Fg                      =   M      x    Ag

Force due to gravity    =    mass      x       acceleration due to gravity (-9.8m/s)

Forces

To find out what is going to happen to the spinner when it is dropped from a height you have to look at what forces are acting on the spinner. There is always one force that acts on everything on earth and the force id called gravity. Gravity is a downward force that attracts everything on earth to its centre or core. The force of the gravitational pull is equivalent to the weight of the object. Theoretically the higher the weight the greater the force of gravity, so the spinner should fall to the ground quicker with more paperclips on it.

There is also another force called air resistance that pushes up on the spinner and when it falls.  Objects with a large surface area have a greater force of air resistance so the time they take to fall will be more.

Spinner

A spinner is a bit like a helicopter but the blades are quite different. On a helicopter the rotor blades are curved at the top and flat at the bottom, this causes air to flow faster over the top so there is more pressure underneath the blades. This high pressure underneath the blades allows the helicopter to take off. A spinner has wings that are flat top and bottom, so there is equal pressure, so it does not take off, but due to air resistance the flat surface of the spinner has an upward force slowing it down.

Preliminary Method

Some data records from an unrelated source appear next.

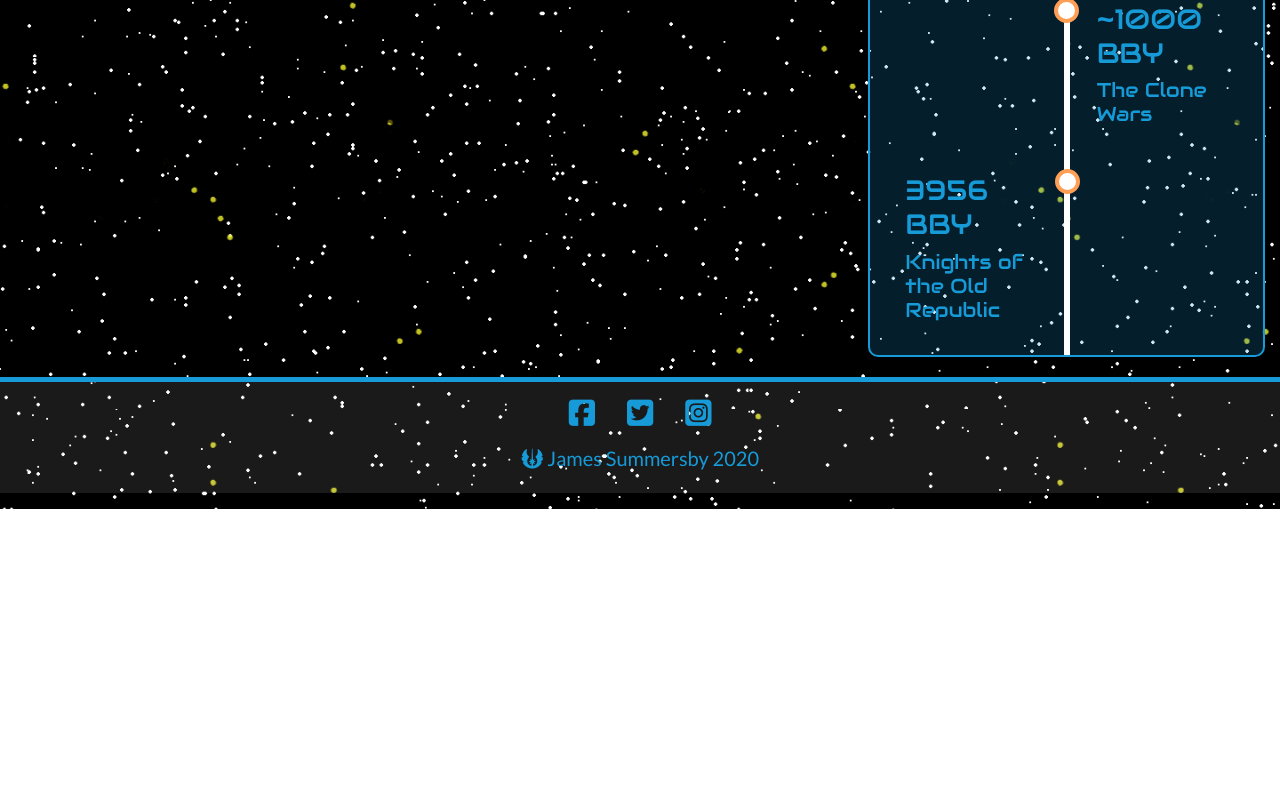
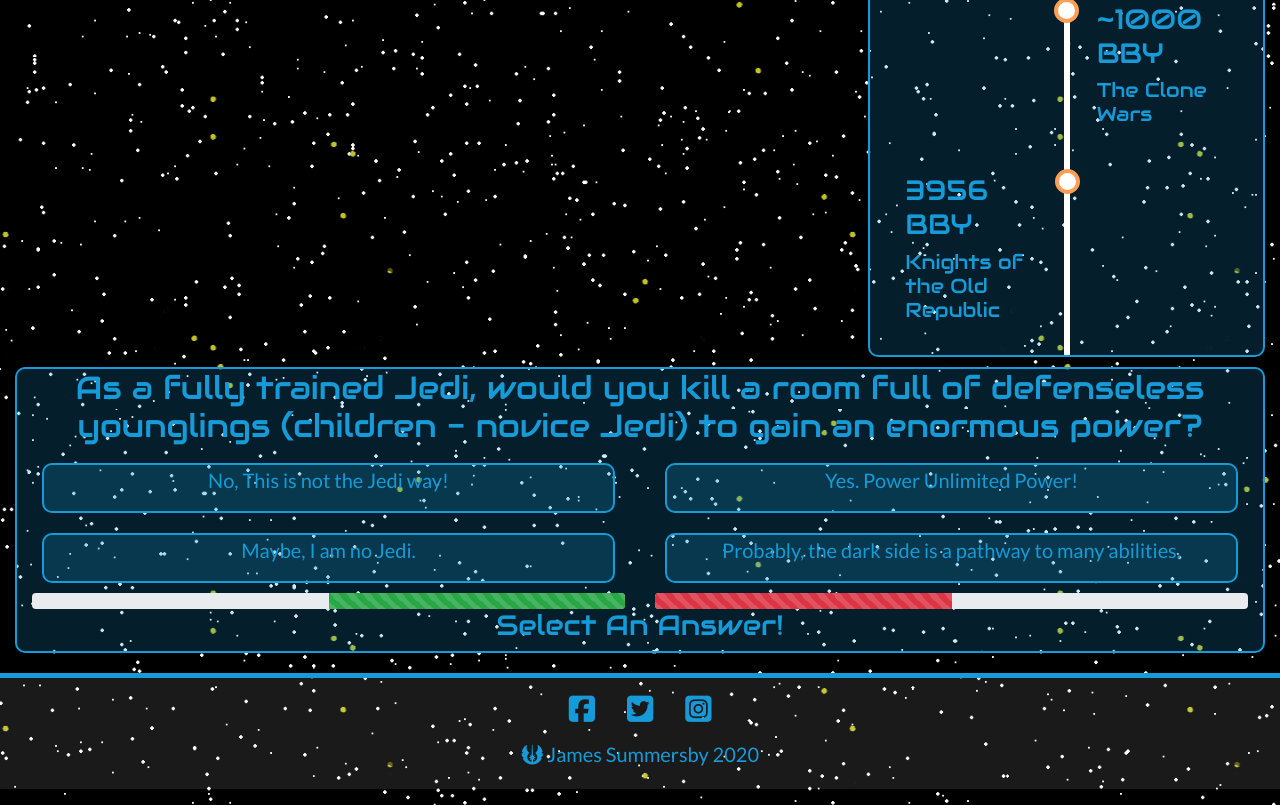
Before and after one commit to Summersby95/ci-milestone-one, a plain HTML site: page index.html in a window 1280 px wide. Shown: the part 1991-2796 px from the top of the page. Before the commit the page ends 2500 px from the top, so only its background shows below. Drawn offline with nearby package versions, Linux system fonts and the light colour scheme.

Commit message:
feat: add question div to index.html

```diff
--- a/index.html
+++ b/index.html
@@ -227,6 +227,51 @@
           </div>
         </div>
       </div>
+      <div class="align-question container-fluid light-blue-background">
+        <div class="question">
+          <h2>
+            As a fully trained Jedi, would you kill a room full of defenseless
+            younglings (children - novice Jedi) to gain an enormous power?
+          </h2>
+        </div>
+        <div class="row answers">
+          <div class="col-6">
+            <div id="light_100_answer" class="answer light-blue-background">
+              No, This is not the Jedi way!
+            </div>
+          </div>
+          <div class="col-6">
+            <div id="dark_100_answer" class="answer light-blue-background">
+              Yes. Power Unlimited Power!
+            </div>
+          </div>
+          <div class="col-6">
+            <div id="light_75_answer" class="answer light-blue-background">
+              Maybe, I am no Jedi.
+            </div>
+          </div>
+          <div class="col-6">
+            <div id="dark_75_answer" class="answer light-blue-background">
+              Probably, the dark side is a pathway to many abilities.
+            </div>
+          </div>
+        </div>
+        <div class="row alignments">
+          <div class="col-6 light-alignment">
+            <div class="progress justify-content-end">
+              <div id="light-bar" class="progress-bar bg-success progress-bar-striped progress-bar-animated light-side-bar" role="progressbar" style="width: 50%" aria-valuenow="50" aria-valuemin="0" aria-valuemax="100"></div>
+            </div>
+          </div>
+          <div class="col-6 dark-alignment">
+            <div class="progress">
+              <div id="dark-bar" class="progress-bar bg-danger progress-bar-striped progress-bar-animated dark-side-bar" role="progressbar" style="width: 50%" aria-valuenow="50" aria-valuemin="0" aria-valuemax="100"></div>
+            </div>
+          </div>
+        </div>
+        <div class="result-text">
+          <h3 id="result-text">Select An Answer!</h3>
+        </div>
+      </div>
     </section>
     <footer>
       <div class="footer light-white-background">
```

My initial Idea was to make a spinner and drop it from a length of 2 metres; this would require two 1metre rulers. Firstly I got a piece of A5 card (card any bigger would have a wings span too large and a piece of card any smaller will have a wing span too small) and drew out the shape of the spinner with a pencil and ruler, this was important so that I knew what bits I had to cut out and how my spinner would look. Then I cut it out with a pair of scissors and folded the card to make it a spinner and attached a paperclip that weighed 0.43 grams. The paperclip was weighed using a weighing scale that read correct to two decimal places, and pressed the ‘tare’ button to make the weight zero before weighing the paperclip to show the true weight of the paperclip. Then I aligned the two rulers’ one on top of the other (there were not any 2m rulers) and dropped the spinner from the top of the ruler. At a count of 3 the spinner was let go, the stopwatch (was useful to measure the time it took for the spinner to dropped to the ground) would be started and as soon as it hit the ground the stopwatch was stopped. I did three trials for each experiment to ensure reliability and after every time the three trials were over I would take away one paperclip so the weight would decrease.

Equipment

• 1 metre ruler (2)
• A5 card
• Scissors
• Pencil
• Stopwatch
• Paperclips (0.43 grams each)
• Weighing scale

Variables

• Wing span
• Weight
• Height
• Wind
• Material

Weight

The weight was the independent variable so it changes for each experiment, the paperclips were 0.43g and we added one after we did three trials with the existing weight. The weight affects an experiment by increasing the time it takes for an object to hit the ground.

Height

The height was the control variable and it stayed the same otherwise the time taken would not be reliable as when the ...